Thursday, January 28, 2010

The Library Book Sale CD Trove X

Still reviewing my CD finds from half-price day at the Friends of the Multnomah County Library Annual Booksale.

Tchaikovsky: Symphonies #2 & #4
Polish National Radio Symphony Orchestra

Tchaikovsky is a strange figure in the pantheon of classical music. If you want to be a real classical music intellectual, you can't afford to take him too seriously. He's a little too clumsy, a little too transparent, a little too heart-on-sleeve. Or, maybe a lot too heart-on-sleeve.

This always seems to stress out the writers of liner notes. They feel compelled to signal that they are in the know about Tchaikovsky's limitations even while they are being paid to praise the product. The notes on this Naxos recording, for instance, begin:
Pyotr Il'yich Tchaikovsky must be regarded as the most popular of all Russian composers, his music offering certain obvious, superficial attractions in its melodies and in the richness of its orchestral colouring. There is more to Tchaikovsky than this, and it would be a mistake to neglect his achievement because of what sometimes seems to be an excess of popular attention.
It's hard to imagine any other musician, of any genre, being treated quite so dismissively in his own marketing materials. It begs the questions: if Tchaikovsky is so superficial and obvious, how come he gets to occupy one of the limited number of spots available for Household Name Composers? It is hard to explain without recourse to a fairly radical theory of his compositions, which is this: most of them sound really cool. They have obvious attractions in their melodies, and rich orchestral coloring, and this, over the years, has continued to attract a great deal of popular attention. They are, in a word, good.

I've been fond of Tchaikovsky's symphonies since I was a little kid, and the Second and Fourth are two of my four favorites. Out of the, um, six. I had recordings of both of them already, but my other recording of the Second isn't very good and the Fourth is worth having two interpretations of. Like most Naxos CDs, this is a first-class recording by a might-as-well-be-first-class orchestra. Amazon has some copies for three bucks and shipping, which is not bad at all.
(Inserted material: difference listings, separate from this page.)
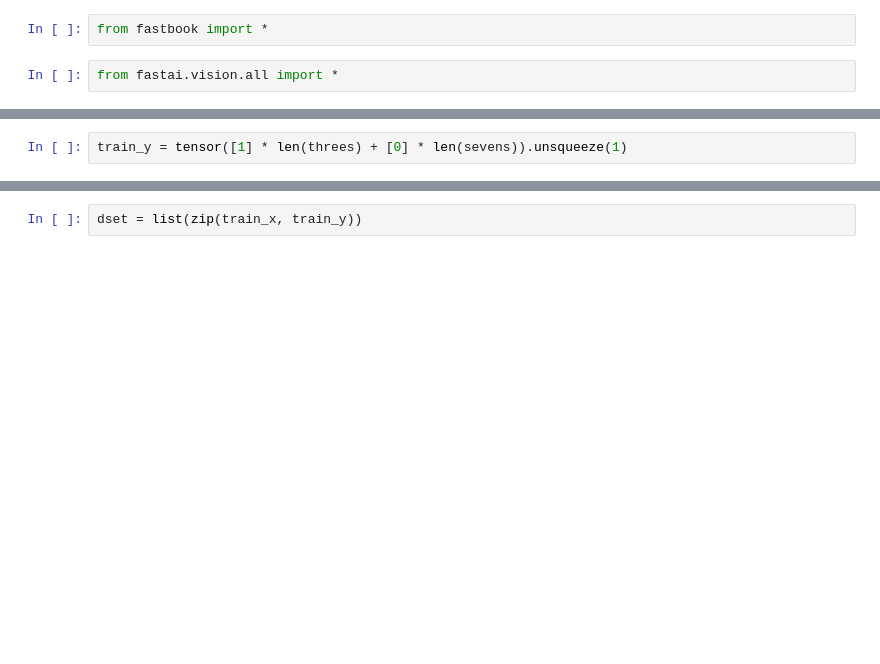
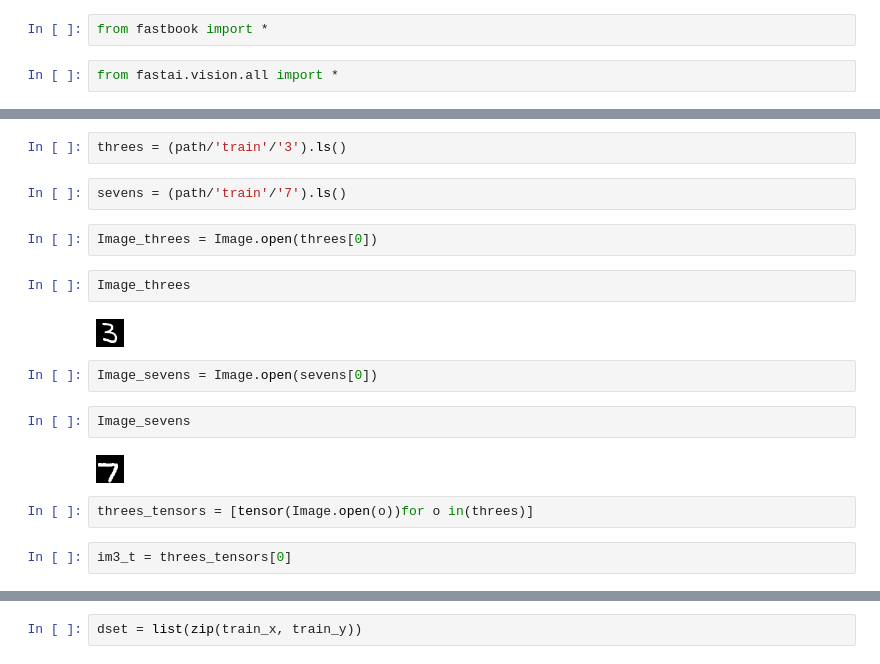
Before and after one commit to Reptilefury/coursera-machine-learning, a Jupyter notebook: MNISTLOSS.ipynb, the cells around one changed output, grey strips where cells are left out. Saved outputs shown, nothing was run; the diff lists cells and outputs as text; blank space fills up the shorter version.

```diff
--- a/MNISTLOSS.ipynb
+++ b/MNISTLOSS.ipynb
@@ -146,2 +23,20 @@ tensor([0.0000, 0.0000, 0.0000, 0.0000, 0.0000, 0.0000, 0.0000, 0.0000, 0.0000,
-# %%
-train_y = tensor([1] * len(threes) + [0] * len(sevens)).unsqueeze(1)
+# %%
+threes = (path/'train'/'3').ls()
+# %%
+sevens = (path/'train'/'7').ls()
+# %%
+Image_threes = Image.open(threes[0])
+# %%
+Image_threes
+# %% [output]
+[figure, added]
+# %%
+Image_sevens = Image.open(sevens[0])
+# %%
+Image_sevens
+# %% [output]
+[figure, added]
+# %%
+threes_tensors = [tensor(Image.open(o))for o in(threes)]
+# %%
+im3_t = threes_tensors[0]
```
Also changed, not shown: parts of 94 cells of this notebook.
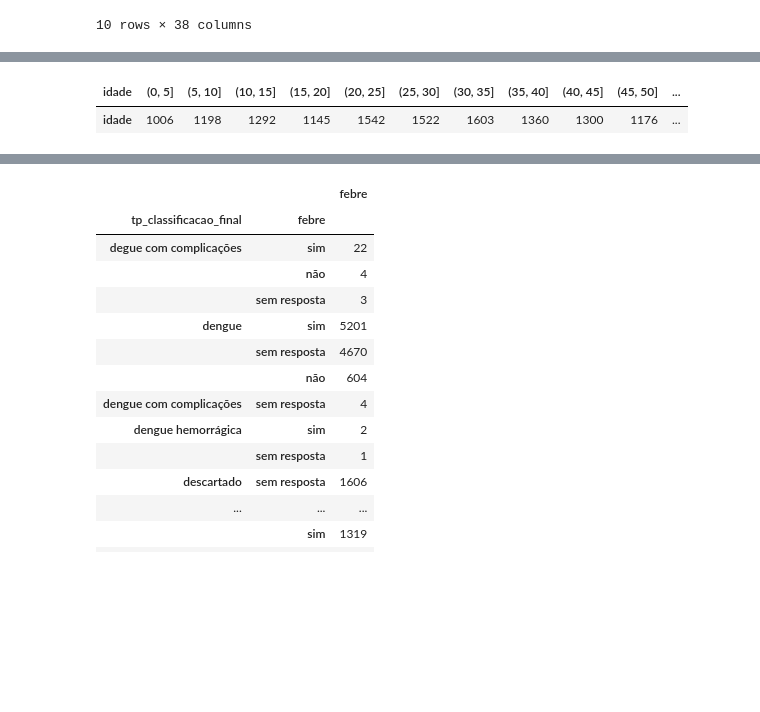
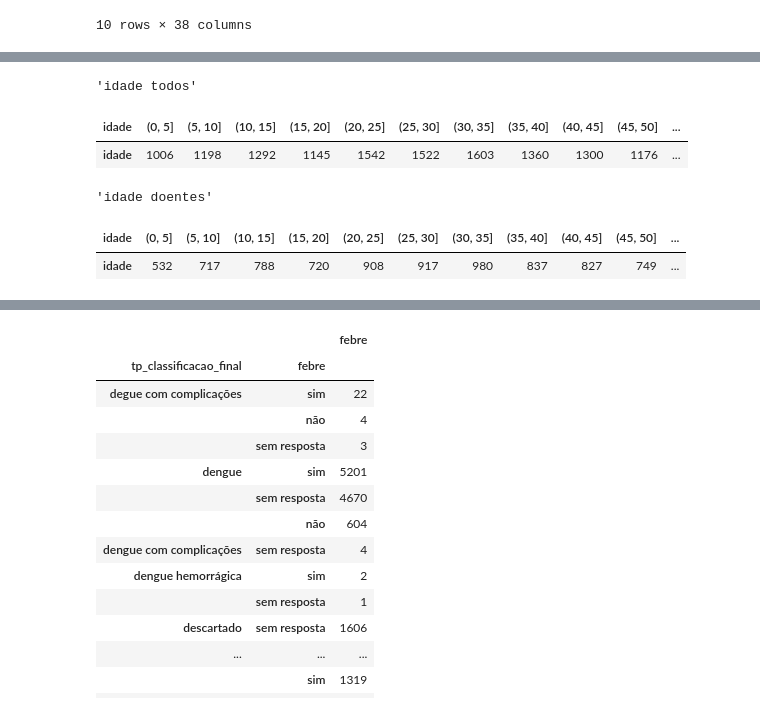
Before and after one commit to if1015-datascience-ufpe/2018-1-projeto-apt, a Jupyter notebook: dengue.ipynb, the cells around one changed output, grey strips where cells are left out. Saved outputs shown, nothing was run; the diff lists cells and outputs as text; code cells hidden in the pictures; blank space fills up the shorter version.

```diff
--- a/dengue.ipynb
+++ b/dengue.ipynb
@@ -219,16 +219,26 @@ hv.Bars(scholarity)
 | count | 18 | 35 | 23 | 38 | ... |
 [interactive output not drawn]
 # %%
-%%opts Histogram [width=700 tools=['hover']]
+%%opts Histogram [width=700 tools=['hover']] (alpha=0.5)
 
 age_bins = np.arange(0, 101, 5)
 df['idade'] = df['dt_nascimento'].apply(lambda data: 2016 - int(data[-4:]))
 df['idade'] = pd.cut(df['idade'], bins=age_bins)
 
-display(df.groupby('idade').size().sort_index().rename('idade').to_frame().T)
+display('idade todos', df.groupby('idade').size().sort_index().rename('idade').to_frame().T)
+display(
+    'idade doentes',
+    df[df['tp_classificacao_final'].apply(lambda c: c.startswith('dengue'))]
+        .groupby('idade').size().sort_index().rename('idade').to_frame().T
+)
 
-hv.Histogram(np.histogram(df['idade'].apply(lambda i: i.mid), bins=20,  range=(0, 100)))
+hv.Histogram(np.histogram(df['idade'].apply(lambda i: i.mid), bins=20,  range=(0, 100))) *\
+hv.Histogram(np.histogram(df[df['tp_classificacao_final'].apply(lambda c: c.startswith('dengue'))]['idade'].apply(lambda i: i.mid), bins=20,  range=(0, 100)))
 # %% [output]
+'idade todos'
 | idade | (0, 5] | (5, 10] | (10, 15] | (15, 20] | (20, 25] | (25, 30] | (30, 35] | (35, 40] | (40, 45] | (45, 50] | ... |
 | idade | 1006 | 1198 | 1292 | 1145 | 1542 | 1522 | 1603 | 1360 | 1300 | 1176 | ... |
+'idade doentes'
+| idade | (0, 5] | (5, 10] | (10, 15] | (15, 20] | (20, 25] | (25, 30] | (30, 35] | (35, 40] | (40, 45] | (45, 50] | ... |
+| idade | 532 | 717 | 788 | 720 | 908 | 917 | 980 | 837 | 827 | 749 | ... |
 [interactive output not drawn]
```
Also changed, not shown: parts of 4 cells of this notebook.
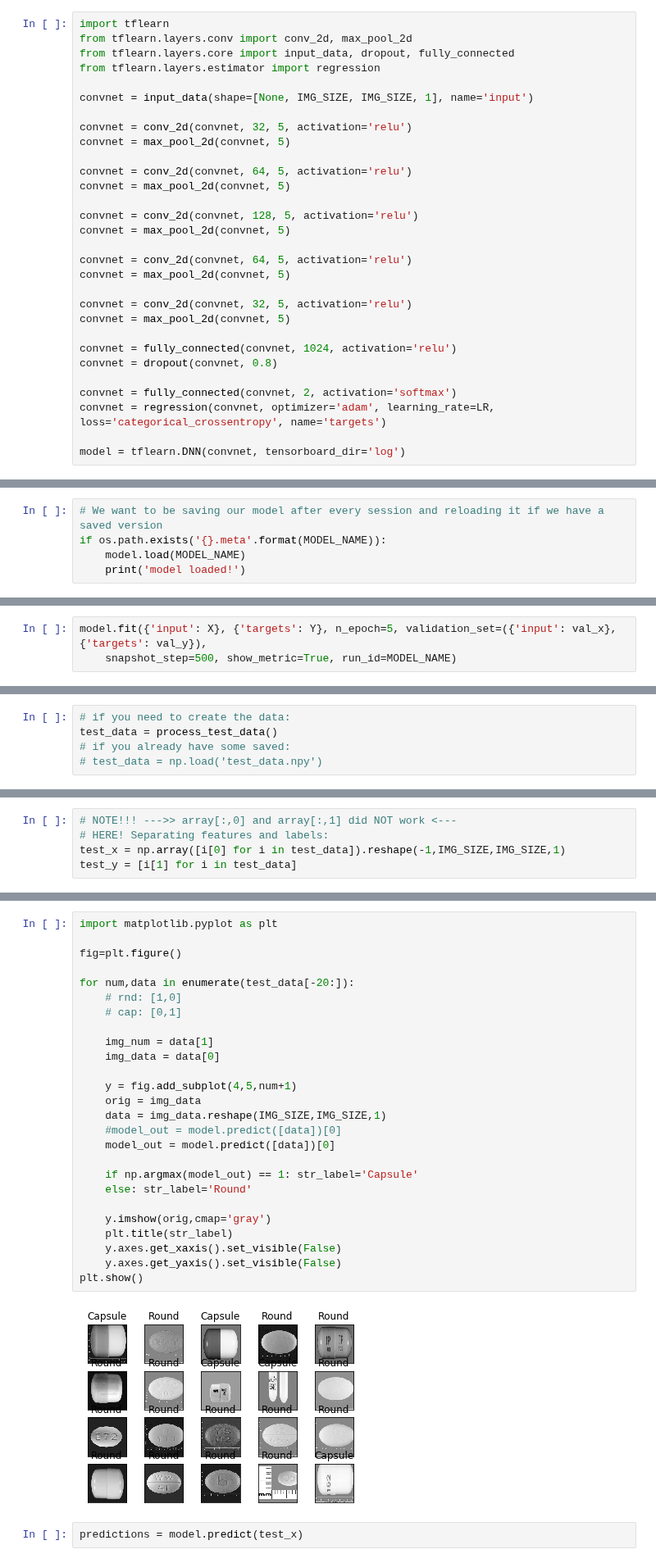
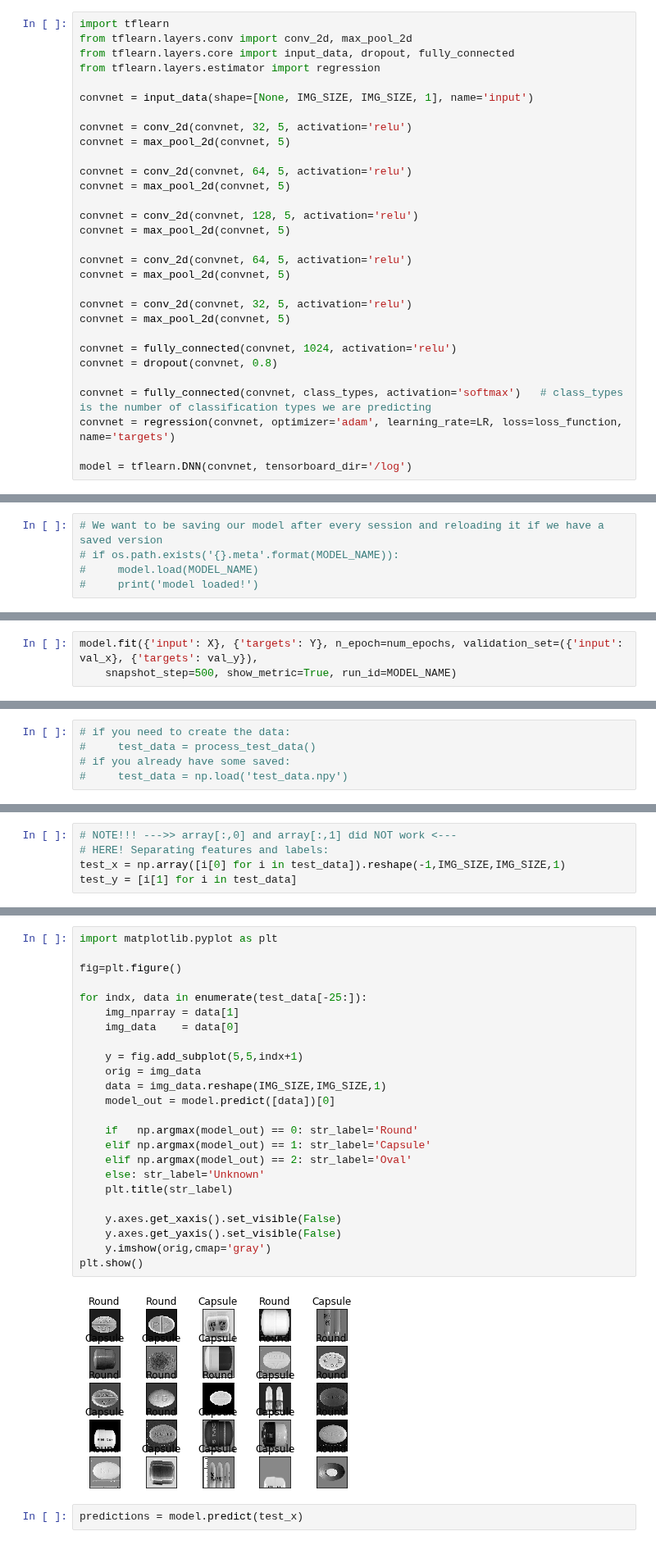
Before and after one commit to labs12-rxid/DS, a Jupyter notebook: rxid-shape-model.ipynb, the cells around one changed output, grey strips where cells are left out. Shown at 82% size. Saved outputs shown, nothing was run; the diff lists cells and outputs as text.

```diff
--- a/rxid-shape-model.ipynb
+++ b/rxid-shape-model.ipynb
@@ -129,8 +133,8 @@ convnet = max_pool_2d(convnet, 5)
 convnet = fully_connected(convnet, 1024, activation='relu')
 convnet = dropout(convnet, 0.8)
 
-convnet = fully_connected(convnet, 2, activation='softmax')
-convnet = regression(convnet, optimizer='adam', learning_rate=LR, loss='categorical_crossentropy', name='targets')
+convnet = fully_connected(convnet, class_types, activation='softmax')   # class_types is the number of classification types we are predicting
+convnet = regression(convnet, optimizer='adam', learning_rate=LR, loss=loss_function, name='targets')
 
-model = tflearn.DNN(convnet, tensorboard_dir='log')
+model = tflearn.DNN(convnet, tensorboard_dir='/log')
 # %% [output]
@@ -151,6 +155,6 @@ Instructions for updating:
 Use tf.cast instead.
 # %%
 # We want to be saving our model after every session and reloading it if we have a saved version
-if os.path.exists('{}.meta'.format(MODEL_NAME)):
-    model.load(MODEL_NAME)
-    print('model loaded!')
+# if os.path.exists('{}.meta'.format(MODEL_NAME)):
+#     model.load(MODEL_NAME)
+#     print('model loaded!')
@@ -173,4 +178,4 @@ val_y = [i[1] for i in validation]
 # %%
-model.fit({'input': X}, {'targets': Y}, n_epoch=5, validation_set=({'input': val_x}, {'targets': val_y}),
+model.fit({'input': X}, {'targets': Y}, n_epoch=num_epochs, validation_set=({'input': val_x}, {'targets': val_y}),
     snapshot_step=500, show_metric=True, run_id=MODEL_NAME)
 # %% [output]
@@ -209,5 +199,5 @@ pwd
 # %%
 # if you need to create the data:
-test_data = process_test_data()
+#     test_data = process_test_data()
 # if you already have some saved:
-# test_data = np.load('test_data.npy')
+#     test_data = np.load('test_data.npy')
@@ -224,30 +211,28 @@ test_y = [i[1] for i in test_data]
 # %%
 import matplotlib.pyplot as plt
 
 fig=plt.figure()
 
-for num,data in enumerate(test_data[-20:]):
-    # rnd: [1,0]
-    # cap: [0,1]
+for indx, data in enumerate(test_data[-25:]):
+    img_nparray = data[1]
+    img_data    = data[0]
 
-    img_num = data[1]
-    img_data = data[0]
-
-    y = fig.add_subplot(4,5,num+1)
+    y = fig.add_subplot(5,5,indx+1)
     orig = img_data
     data = img_data.reshape(IMG_SIZE,IMG_SIZE,1)
-    #model_out = model.predict([data])[0]
     model_out = model.predict([data])[0]
 
-    if np.argmax(model_out) == 1: str_label='Capsule'
-    else: str_label='Round'
+    if   np.argmax(model_out) == 0: str_label='Round'
+    elif np.argmax(model_out) == 1: str_label='Capsule'
+    elif np.argmax(model_out) == 2: str_label='Oval'
+    else: str_label='Unknown'
+    plt.title(str_label)
 
-    y.imshow(orig,cmap='gray')
-    plt.title(str_label)
     y.axes.get_xaxis().set_visible(False)
     y.axes.get_yaxis().set_visible(False)
+    y.imshow(orig,cmap='gray')
 plt.show()
 # %% [output]
-[figure, old version]
+[figure, new version]
 # %%
 predictions = model.predict(test_x)
```
Also changed, not shown: parts of 40 cells of this notebook, 1 other file.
I'm happy as a clam to have got my copy for a buck fifty.


DrSchnell said...

I never understood the snooty aversion to the big T-man by the classical music cogitaters out there. Since when is catchy melody in music a "superficial attraction?" It's like literary critics who disdain anything that stoops to the pedestrian device of plot. He IS big, bombastic, melodramatic, over-emotive, heart-on-the-sleevey. Yes! That's the point! I know he's manipulating me while listening (and playing) and hooray for that! He's goddamned great at it! He's one composer who can predictably create a visceral physical emotional reaction in me (if not actual weepiness, then certainly waves of emotional something-or-other, chills up and down the spine, etc. etc.). If people don't like that, well, go listen to yer intellectual jibberjabber. I'll take Tchaikovsky anyday. And the 4th Symphony, well, it don't get much finer than that.

Ben said...

Hear, hear, DrSchnell!